Boris Johnson’s inner circle has been rocked by a host of resignations after four senior aides quit Downing Street on the same day.

No 10 chief of staff Dan Rosenfield and Mr Johnson’s principal private secretary Martin Reynolds are the latest to have their exit confirmed on a day of turmoil for the embattled Prime Minister.

They follow director of communications Jack Doyle in resigning on Thursday, along with Munira Mirza, one of Mr Johnson’s most loyal and longstanding advisers, who walked out over the Prime Minister’s use of a “scurrilous” Jimmy Savile smear against Labour leader Sir Keir Starmer.

A No 10 spokeswoman said: “Dan Rosenfield offered his resignation to the Prime Minister earlier today, which has been accepted.

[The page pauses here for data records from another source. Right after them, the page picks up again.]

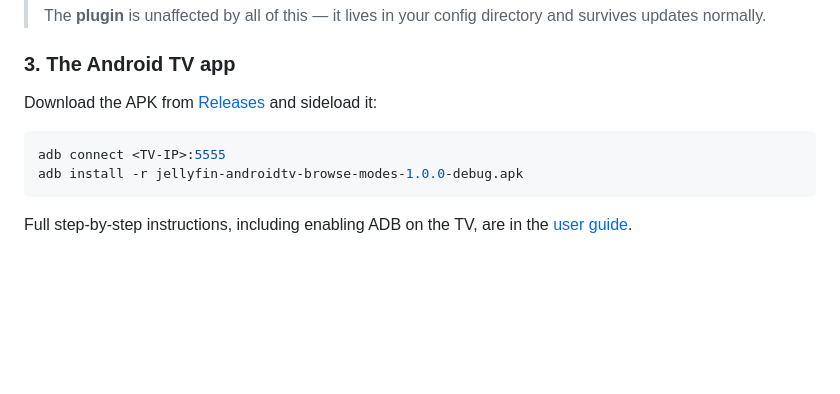
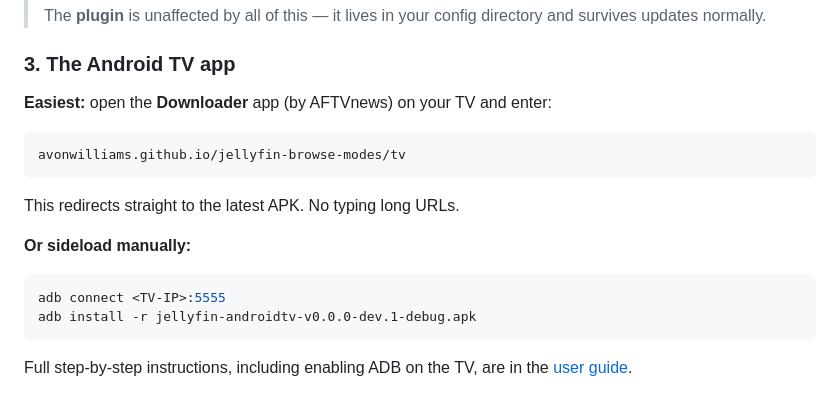
Before and after one commit to AvonWilliams/jellyfin-browse-modes, a Markdown page: README.md, the part around the change. GitHub-like rendering; blank space fills up the shorter version.

Commit message:
Final docs update: Android TV v2.0 port complete, add easy install URL

````diff
--- a/README.md
+++ b/README.md
@@ -105,11 +105,19 @@ is often not enough — clear the cache if it persists.
 
 ### 3. The Android TV app
 
-Download the APK from [Releases](../../releases) and sideload it:
+**Easiest:** open the **Downloader** app (by AFTVnews) on your TV and enter:
+
+```
+avonwilliams.github.io/jellyfin-browse-modes/tv
+```
+
+This redirects straight to the latest APK. No typing long URLs.
+
+**Or sideload manually:**
 
 ```bash
 adb connect <TV-IP>:5555
-adb install -r jellyfin-androidtv-browse-modes-1.0.0-debug.apk
+adb install -r jellyfin-androidtv-v0.0.0-dev.1-debug.apk
 ```
 
 Full step-by-step instructions, including enabling ADB on the TV, are in the
````
Also changed, not shown: PROGRESS.md (+25 -31 lines), docs/ANDROID-TV-V2-PORT-2026-08-04.md (+111 -236 lines).
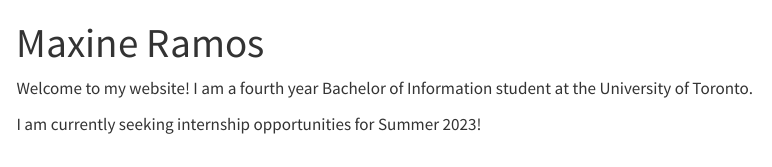
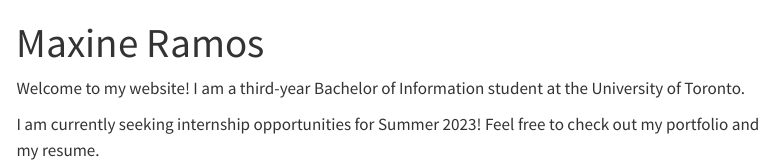
Before and after one commit to mxnrms/My_Website, a Quarto document (index.qmd): the page in a window 1100 px wide, from its top. Rendered offline with R 4.5, knitr and Pandoc in place of Quarto, with nearby package versions; menus at the side of the page are left out.

Commit message:
updating website homepage, style, portfolio

```diff
--- a/_quarto.yml
+++ b/_quarto.yml
@@ -14,7 +14,7 @@ website:
 
 format:
   html:
-    theme: zephyr
+    theme: pulse
     css: styles.css
     toc: true
 
--- a/index.qmd
+++ b/index.qmd
@@ -2,6 +2,6 @@
 title: "Maxine Ramos"
 ---
 
-Welcome to my website! I am a fourth year Bachelor of Information student at the University of Toronto.
+Welcome to my website! I am a third-year Bachelor of Information student at the University of Toronto.
 
-I am currently seeking internship opportunities for Summer 2023!
+I am currently seeking internship opportunities for Summer 2023! Feel free to check out my portfolio and my resume.
```
Also changed, not shown: portfolio.qmd (+1 -0 lines), .quarto/idx/index.qmd.json, .quarto/idx/portfolio.qmd.json, docs/search.json, 5 other files.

Four key aides have quit - (clockwise from top left) Munira Mirza, Jack Doyle, Martin Reynolds and Dan Rosenfield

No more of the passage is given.